Siamsa Tire Arts Centre, Co. Kery, Ireland. Work selected by Declan McGonagle (former Director of IMMA).

Gem House of Fine Art, Sullivan's Quay, Cork City, Ireland.

Living Landscape, West Cork Arts Centre, Co. Cork, Ireland. (My work was recommended for this exhibition by renowned Ulster Artist and Secretary for the R.H.A., David Crone.

1 Oxford Street Gallery, Belfast, N.Ireland.

Castle Court, Donegal Place, Belfast, N.Ireland.

People's Colege, Adelaide Park, Belfast, N.Ireland.

Works in Public Collections:

University of Ulster Permanent Collection, N.Ireland.

Oberpfalzwer, Kunstler Haus Permanent Collection, Bavaria, Germany.

The Wiener Library Institute of Contemporary History, London, UK. (The world's oldest Holocaust Memorial Institution).

The Art Collection, Yad Vashem Museum, The Holocaust Martyrs and Heroes Remembrance Authority, Jerusalem, Israel.

Jewish Holocaust Centre, Melbourne, Australia.

Works in Private Collections:

Suzanne Bardgett OBE, Head of Department of Holocaust and Genocide History, Imperial War Museum, London.

Actor Jared Harris, UK and USA. (Of Madmen and Sherlock Holmes Game of Shadows fame)

Actor Jamie Harris, UK and USA.

Director Damian Harris, USA.

Bill Harris, (Actor Richard Harris's brother),UK

Artist Eamon O'Kane, Bristol, UK.

Classical Musician Anna Mantere, Hynikau, Finland.

Holocast Survivor Herr Otto Schwerdt, Regensburg, Germany.

German Artist Veronica Bolay, Ireland.

Dr.Adam Brown, Lecturer at Deakin University, Melbourne, Australia.

Artist Anne Brennan, Ireland.

Artist Peter Drinan, Ireland.

Mikie Goldstein, Former Head of the Cultural Section, Israeli Embassy, Ireland.

Hagar Lipkin, Former Head of the Cultural Section, Israeli Embassy, Ireland.

Allison Sullivan, (Actor Richard Harris's niece), Ireland.

Eamon Lenihan, "Blue of the night,"Lyric FM, RTE, Ireland.

Dermot McCabe, (Former Head of Engineering at RTE), Ireland.

Henry Robinson, Human Rights Campaigner, UK.

Holocaust Survivor Zoltan Zinn-Collis, Ireland.

Holocaust Survivor Suzi Diamond, Ireland.

Holocaust Survivor Chavka Folam Raban, Israel.

Holocaust Survivor Olga Salomon, Israel.

Holocaust Survivor Goldie Steiner, Canada.

Renowned Artist Neil Shawcross, N.Ireland.

Renowned Limerick and Irish Artist John Shinnors, Ireland.

Artist Anushiya Sundaralingam, N.Ireland.

Artist Andrea Tuchezyora, Czech Republic.

Artist Victor Majzner, Australia.

Michelle Bernshaw, Principal of King David, Australia.

Many other works in private collections in Ireland, N.Ireland, UK, USA, Holland, Poland, Germany, Czech republic, Finland, Australia, Israel and Canada.

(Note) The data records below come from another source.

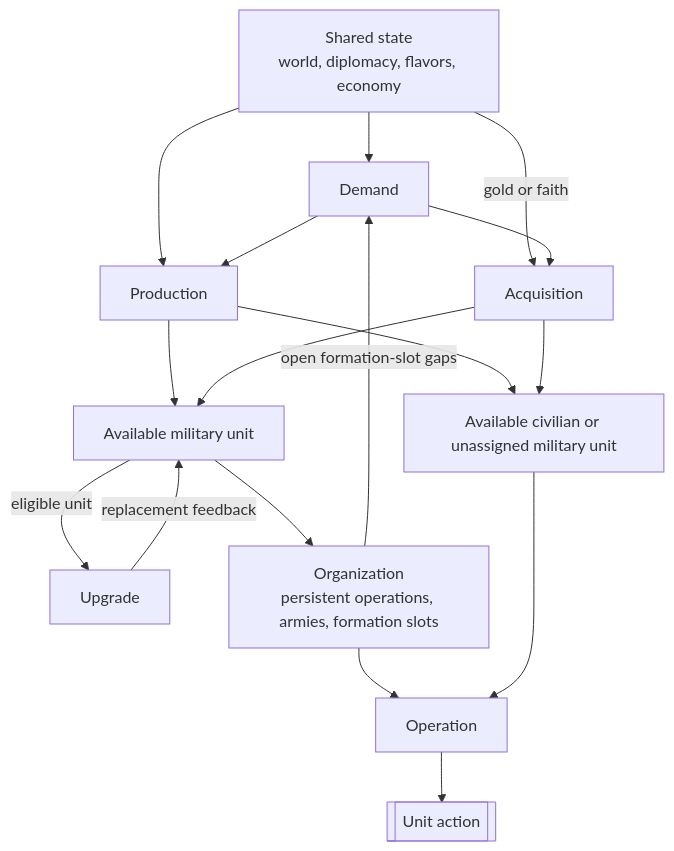
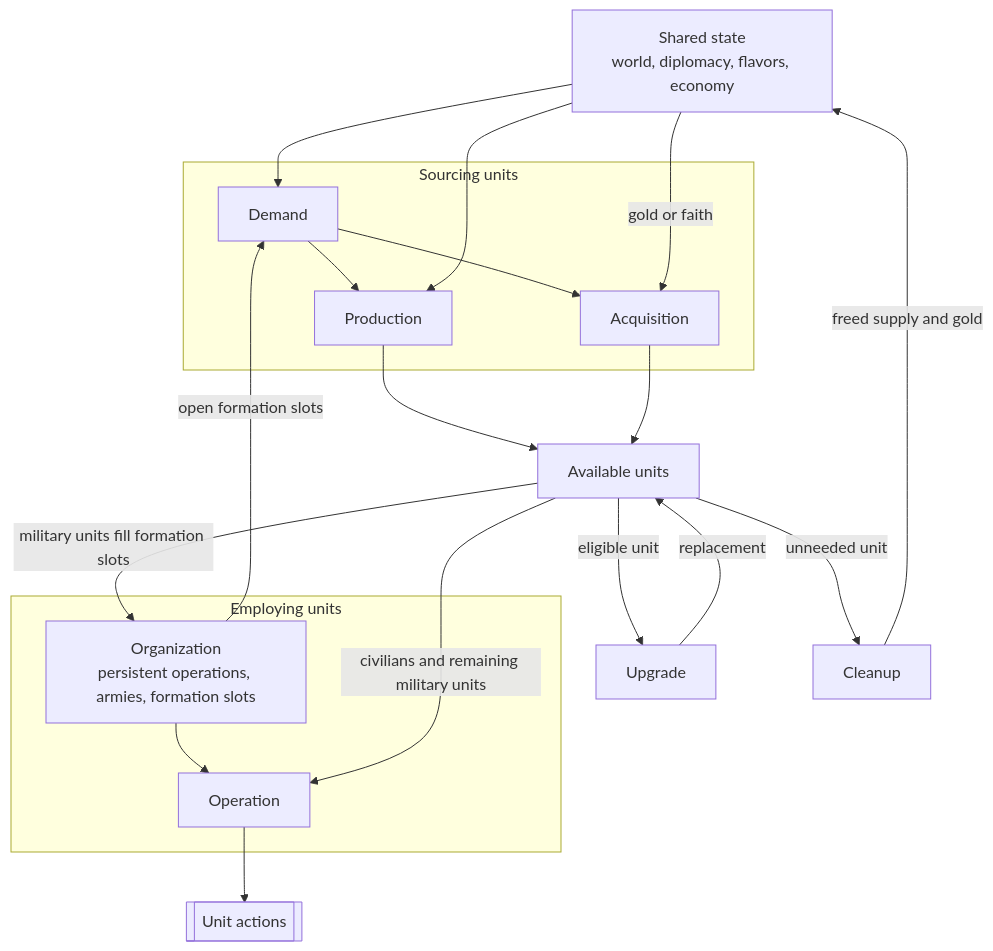
Before and after one commit to vox-deorum/vox-deorum: the diagram in docs/developers/civ5-dll/unit-ai/overview.md, drawn with Mermaid. The commit also changed other lines of this file and 14 other files, not shown here.

````diff
--- a/docs/developers/civ5-dll/unit-ai/overview.md
+++ b/docs/developers/civ5-dll/unit-ai/overview.md
@@ -24,19 +25,27 @@
 ```mermaid
 flowchart TD
-    S[Shared state<br/>world, diplomacy, flavors, economy] --> D[Demand]
-    S --> P[Production]
-    S -->|gold or faith| A[Acquisition]
-    D --> P
-    D --> A
-    P --> M[Available military unit]
-    P --> C[Available civilian or unassigned military unit]
-    A --> M
-    A --> C
-    M -->|eligible unit| U[Upgrade]
-    U -->|replacement feedback| M
-    M --> O[Organization<br/>persistent operations, armies, formation slots]
-    O -->|open formation-slot gaps| D
-    O --> R[Operation]
-    C --> R
-    R --> X[[Unit action]]
+    S[Shared state<br/>world, diplomacy, flavors, economy]
+
+    subgraph Sourcing[Sourcing units]
+        D[Demand] --> P[Production]
+        D --> A[Acquisition]
+    end
+
+    subgraph Employing[Employing units]
+        O[Organization<br/>persistent operations, armies, formation slots] --> R[Operation]
+    end
+
+    S --> D
+    S --> P
+    S -->|gold or faith| A
+    P --> V[Available units]
+    A --> V
+    V -->|military units fill formation slots| O
+    V -->|civilians and remaining military units| R
+    O -->|open formation slots| D
+    R --> X[[Unit actions]]
+    V -->|eligible unit| U[Upgrade]
+    U -->|replacement| V
+    V -->|unneeded unit| C[Cleanup]
+    C -->|freed supply and gold| S
 ```
````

2013: Presentation from the Lord Mayor of Limerick City Ireland in recognition for all the art work he did to honour the legacy of one of Limerick's most famous sons, the late and great Richard Harris.

2012: Distinguished Talent Visa from Immigration Australia.

2008: Travel and Mobility Award from The Arts Council of Ireland to aid costs to Perth, Western Australia, where Thomas Delohery exhibited his Art as part of the "Interrogating Trauma" International Conference. 

2007: Honorarium from Yad Vashem Toronto to defray costs of having a Solo Exhibition in Toronto, Canada.

"Culture Ireland" Award to help defray costs of having two Solo Exhibitions in Canada in October and November 2007; one in Halifax and the other in  Toronto , as well as conducting workshops and lectures in both places.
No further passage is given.